So it was refreshing when one Tiffany, who described herself as a final-year student of international relations at ANU, said with ingenuous candour and good humour that she was ‘not a languages person’ and had been defeated utterly by the task of mastering the 3,000 characters required simply to read a Chinese newspaper or news site.

Then, refreshing words of wisdom, as a gentleman from the sub-continent argued that what can be done far better at the school level is the teaching of the histories and cultures of the Asian peoples. If young people are sufficiently interested they’ll then want to learn the language(s). But language on its own, especially badly taught, as it often will be, will only put kids off. The sensible approach is to concentrate intensive language study in the universities. They have demonstrated that, given the resources, they can provide government and business with a pool of competent country specialists. One may have one’s differ with the hubristic Kevin Rudd, but that the ANU gave him a formidable grounding in Chinese language and culture no-one can credibly gainsay.

Another refrain of complaint was DFAT’s alleged failure to exploit our bounteous multicultural endowment by employing so few migrants with their ‘outstanding language skills and country expertise’. This was self-serving nonsense: in fact DFAT’s demographic is skewed towards the children of migrants, and its Secretary is indeed the son of Asian migrants. Moreover, it has built up a pretty effective cadre of country and regional specialists, with sound language skills, the generalist imperative of a small and underfunded foreign service notwithstanding. We could of course always use more.
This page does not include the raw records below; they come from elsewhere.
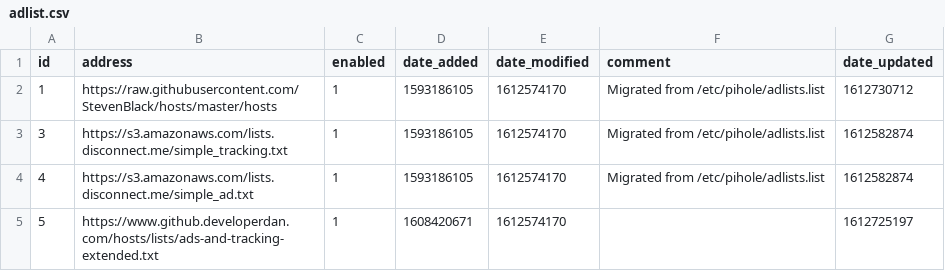
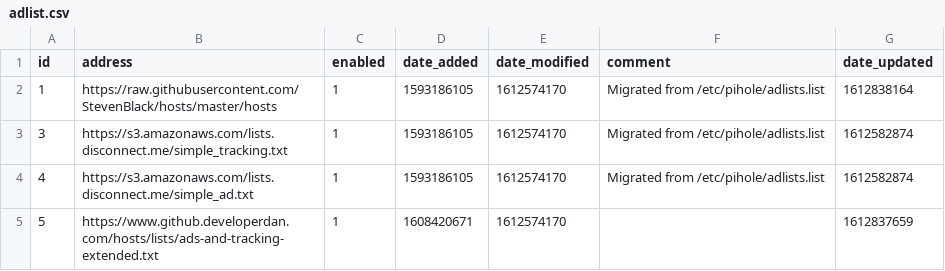
Before and after one commit to davidradin/my-pihole-lists, a CSV file: adlist.csv, drawn as a sheet.

Commit message:
Updated February  8, 2021 10:00PM

```diff
--- a/adlist.csv
+++ b/adlist.csv
@@ -1,5 +1,5 @@
 id,address,enabled,date_added,date_modified,comment,date_updated
-1,https://raw.githubusercontent.com/StevenBlack/hosts/master/hosts,1,1593186105,1612574170,"Migrated from /etc/pihole/adlists.list",1612730712
+1,https://raw.githubusercontent.com/StevenBlack/hosts/master/hosts,1,1593186105,1612574170,"Migrated from /etc/pihole/adlists.list",1612838164
 3,https://s3.amazonaws.com/lists.disconnect.me/simple_tracking.txt,1,1593186105,1612574170,"Migrated from /etc/pihole/adlists.list",1612582874
 4,https://s3.amazonaws.com/lists.disconnect.me/simple_ad.txt,1,1593186105,1612574170,"Migrated from /etc/pihole/adlists.list",1612582874
-5,https://www.github.developerdan.com/hosts/lists/ads-and-tracking-extended.txt,1,1608420671,1612574170,,1612725197
+5,https://www.github.developerdan.com/hosts/lists/ads-and-tracking-extended.txt,1,1608420671,1612574170,,1612837659
```
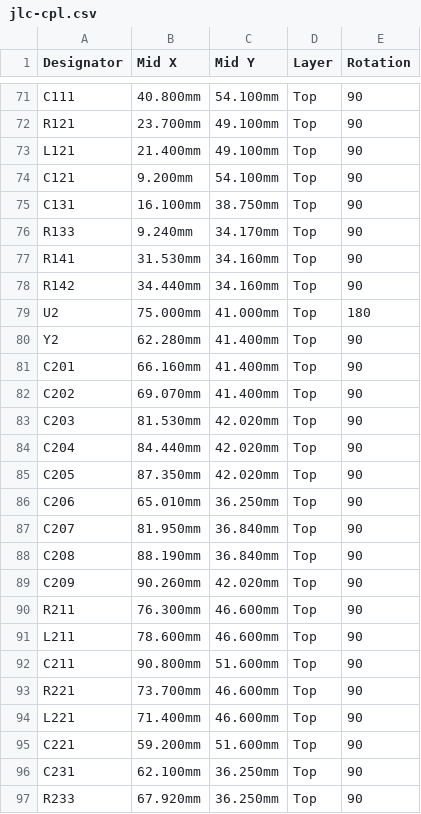
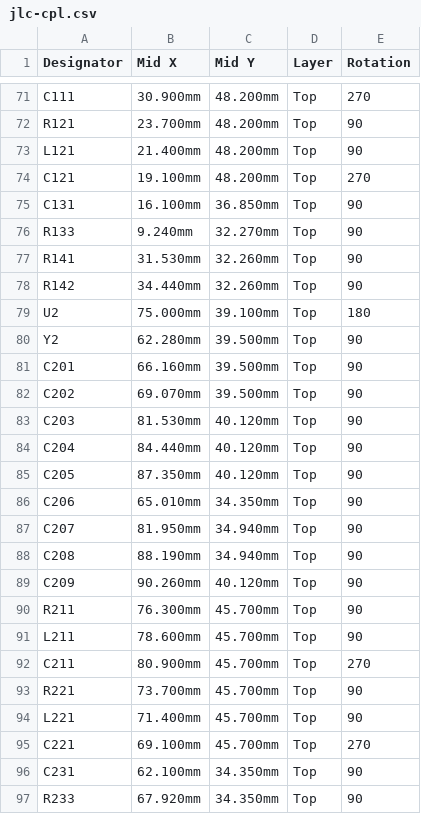
Before and after one commit to etiennechlt/electronic-chess, a CSV file: hardware/hallrfid-demo/jlc-cpl.csv, drawn as a sheet; only a part is shown, gaps mark what is left out; the diff covers the shown part only; the diff names each change by its address in the sheet, - before the commit and + after, or states it on an @@ line.

```diff
--- a/hardware/hallrfid-demo/jlc-cpl.csv
+++ b/hardware/hallrfid-demo/jlc-cpl.csv
-B71 (Mid X): 40.800mm
+B71 (Mid X): 30.900mm
-C71 (Mid Y): 54.100mm
+C71 (Mid Y): 48.200mm
-E71 (Rotation): 90
+E71 (Rotation): 270
-C72:C73 (Mid Y): 49.100mm
+C72:C73 (Mid Y): 48.200mm
-B74 (Mid X): 9.200mm
+B74 (Mid X): 19.100mm
-C74 (Mid Y): 54.100mm
+C74 (Mid Y): 48.200mm
-E74 (Rotation): 90
+E74 (Rotation): 270
-C75 (Mid Y): 38.750mm
+C75 (Mid Y): 36.850mm
-C76 (Mid Y): 34.170mm
+C76 (Mid Y): 32.270mm
-C77:C78 (Mid Y): 34.160mm
+C77:C78 (Mid Y): 32.260mm
-C79 (Mid Y): 41.000mm
+C79 (Mid Y): 39.100mm
-C80:C82 (Mid Y): 41.400mm
+C80:C82 (Mid Y): 39.500mm
-C83:C85 (Mid Y): 42.020mm
+C83:C85 (Mid Y): 40.120mm
-C86 (Mid Y): 36.250mm
+C86 (Mid Y): 34.350mm
-C87:C88 (Mid Y): 36.840mm
+C87:C88 (Mid Y): 34.940mm
-C89 (Mid Y): 42.020mm
+C89 (Mid Y): 40.120mm
-C90:C91 (Mid Y): 46.600mm
+C90:C91 (Mid Y): 45.700mm
-B92 (Mid X): 90.800mm
+B92 (Mid X): 80.900mm
-C92 (Mid Y): 51.600mm
+C92 (Mid Y): 45.700mm
-E92 (Rotation): 90
+E92 (Rotation): 270
-C93:C94 (Mid Y): 46.600mm
+C93:C94 (Mid Y): 45.700mm
-B95 (Mid X): 59.200mm
+B95 (Mid X): 69.100mm
-C95 (Mid Y): 51.600mm
+C95 (Mid Y): 45.700mm
-E95 (Rotation): 90
+E95 (Rotation): 270
-C96:C97 (Mid Y): 36.250mm
+C96:C97 (Mid Y): 34.350mm
```
Also changed, not shown: 49 edited cells elsewhere in this file, hardware/hallrfid-demo/bom.csv, 6 other files.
Subjected to all this verbiage, your correspondent heroically overcame an almost unconquerable urge to surge to his feet and bellow: ‘You’re all benighted! Why don’t you go back to school and learn something about this country! DFAT DOES NOT MAKE DOMESTIC POLICY! Write to your MP, write to [the Opposition Leader] Tony Abbott, telling him that you’d like to pay more taxes so long as the money is channelled to federal and state education departments to be used for the teaching of Asian languages and study trips to Asia for Australian children.’

There were some other noteworthy moments during the meeting. One dauntingly self-confident young man lectured us about how much Australian universities could learn by studying the methods of the Chinese Communist Party’s Central Party School and ‘other academic (sic) institutions in China’; and then scolded us for a failure to ’recognise our limitations’ – after all, Australia was ‘not really a middle power’. Given our comical impulse to exaggerate our international clout (with all that talk about ‘punching above our weight’), in this he may have had a point.

The ubiquitous Sam Wong of the ‘Multicultural Community Forum’ (whatever that is) was there of course and, as ever, was the first to launch into his grab-bag of indignation and opinion: he had been ‘very shocked’ by the White Paper’s failure to acknowledge the huge contribution of migrants to Australia. This failure was because the government ‘talks to the wrong people’. It should consult ‘the common people’, ‘real people’, the ‘migrants’ (presumably, Chinese Australians, and him especially), rather than wasting its time with ‘all these academics in their ivory towers’, who moreover often revealed their deviousness and true colours as Cold War warriors by actually criticising China.

Among the more sensible comments was from the ANU’s Ben Riley, who pointed out that four of the five priority countries were democracies, or aspired to be; DFAT, he suggested, should be a little less timid and more willing to talk about the politics in these countries.

The DFAT staff apparently saw no value in pointing out that their minister does not make education policy, nor control the spending of government monies. Had that been said at the outset the whole exercise just might have been more fruitful. As it was, it seems reasonable to assume that Sam Wong’s natural ally, the DFAT dignitary who pooh-poohed the potential of academe to contribute to policy, would have been gratified by the quality of most of what the DFAT-ies actually heard.